I first saw coral reefs and the abundance of life they generate as a teenager on a trip to Key West in 1967. Tropical reefs cover less than 1 percent of the ocean, but are home and nursery to 25 percent of all marine species; billions of fish, mollusks, and other creatures rely on reefs for food and shelter. Their vast beauty is generated by tiny living coral polyps, whose calcium carbonate skeletons build up bedrock structures over millennia.
Today, reefs generate huge tourism revenues for warm water nations and regions fringed by them. Their unique productivity also assures food security for hundreds of millions of people. Plus they act as storm barriers providing protection to coastal populations from South Florida to Indonesia at a time of rising sea levels and intensified hurricanes.
The Great Barrier Reef is the largest living thing visible from space. Stretching 1,400 miles along Australia's northeast coast, it covers only one-tenth of 1 percent of the world's ocean surface yet supports 8 percent of the worlds known fish species, about 1,500, plus more than 500 species of living coral: hard, soft, branching, and leafy.
I first dove Australia's Great Barrier Reef in 1990, having dreamed about it since childhood. It was all I'd hoped for: warm, gin-clear waters vibrant with life, including giant potato cod (grouper), blue-green Napoleon wrasse, sharks, and multihued parrotfish crunching coral and excreting sand. There were canyons and bommies and walls with branching elkhorn, staghorn, plate, and fan corals. There were coral gardens in brown, green, red, pink, and purple, crevices full of moray eels and queen angelfish, and shelves of multiquill geisha-like lionfish along with red and blue spotted coral trout amidst a rainbow confetti of smaller fish, including clowns, damsels, sweetlips, chromis, and Moorish idols. The boulder-sized giant clams with their beautiful soft mantels of purple, green, and red algae-covered mollusk skin that opened like fat lips to the sea seemed to have calmed down considerably since my early TV viewing, when they trapped Sea Hunt's Lloyd Bridges by the leg and tried to drown him.

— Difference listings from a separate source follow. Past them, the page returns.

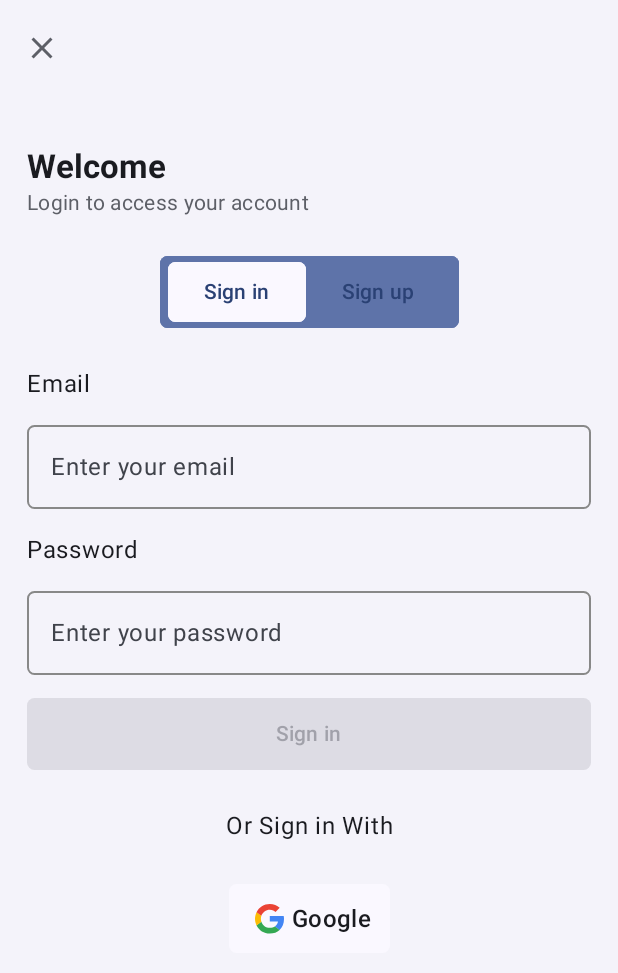
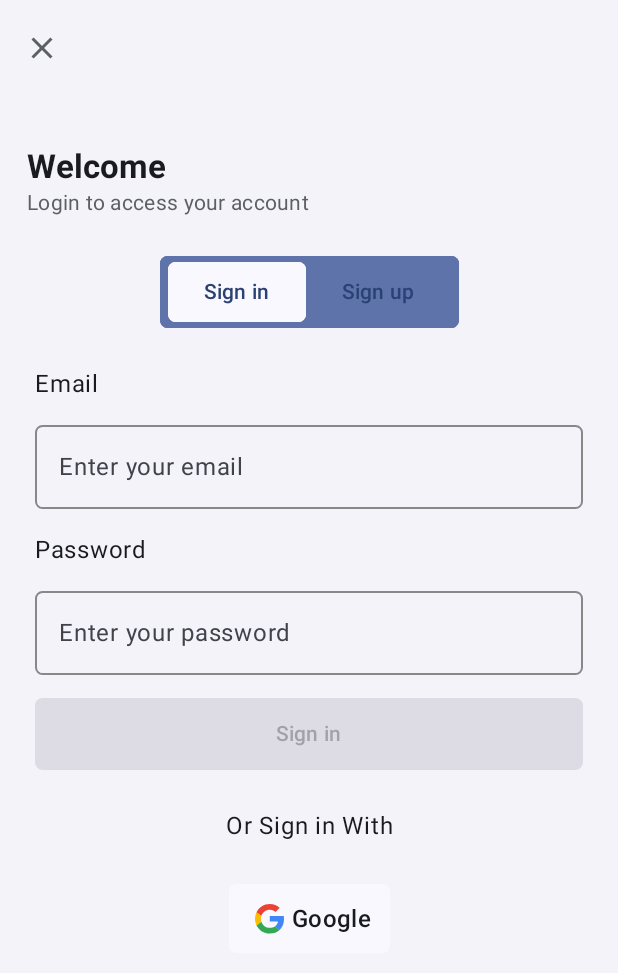
Before and after one commit to umutsaydam/ZenFocus, an Android app built with Jetpack Compose: the Auth screen opened through its navigation route, on a phone screen of 412 x 824 dp. Shown: the top 973 px of the screen. Run offline under Robolectric (Android 15) with nearby library versions, the phone set to English and light mode, and no system bars; our stand-ins replace Dagger/Hilt's generated code.

Commit message:
Edit: AuthScreen horizontalPager was added padding

```diff
--- a/app/src/main/java/com/umutsaydam/zenfocus/presentation/auth/AuthScreen.kt
+++ b/app/src/main/java/com/umutsaydam/zenfocus/presentation/auth/AuthScreen.kt
@@ -152,6 +152,7 @@ fun AuthScreen(
             item {
                 HorizontalPager(state = pagerState) { page ->
                     AuthSection(
+                        modifier = Modifier.padding(horizontal = PADDING_SMALL),
                         verticalArrangement = Arrangement.spacedBy(PADDING_MEDIUM1),
                         content = {
                             AuthForm(
```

I shared that first boat trip on the Great Barrier Reef with my late love and dive buddy Nancy Ledansky. She died of breast cancer at the age of forty-two in 2002. More than a fifth of the Great Barrier Reef that is 6,000 to 8,000 years old died in 2016. Not coincidentally, that was the planet's hottest year since modern recordkeeping began in the nineteenth century.
Sixty-seven percent of the reef segment north of Port Douglas is now dead rock. This latest coral die-off is the result of the third and most persistent global bleaching event since 1998; all are linked to fossil-fuel-fired climate disruption.
A new study that recently made the cover of the science journal Nature documents vast coral death along a 500-mile section of the reef. Where we took our dives, some patches are more than 80 percent gone. Other parts of the northern reef have seen less extreme die-offs, averaging 17 to 35...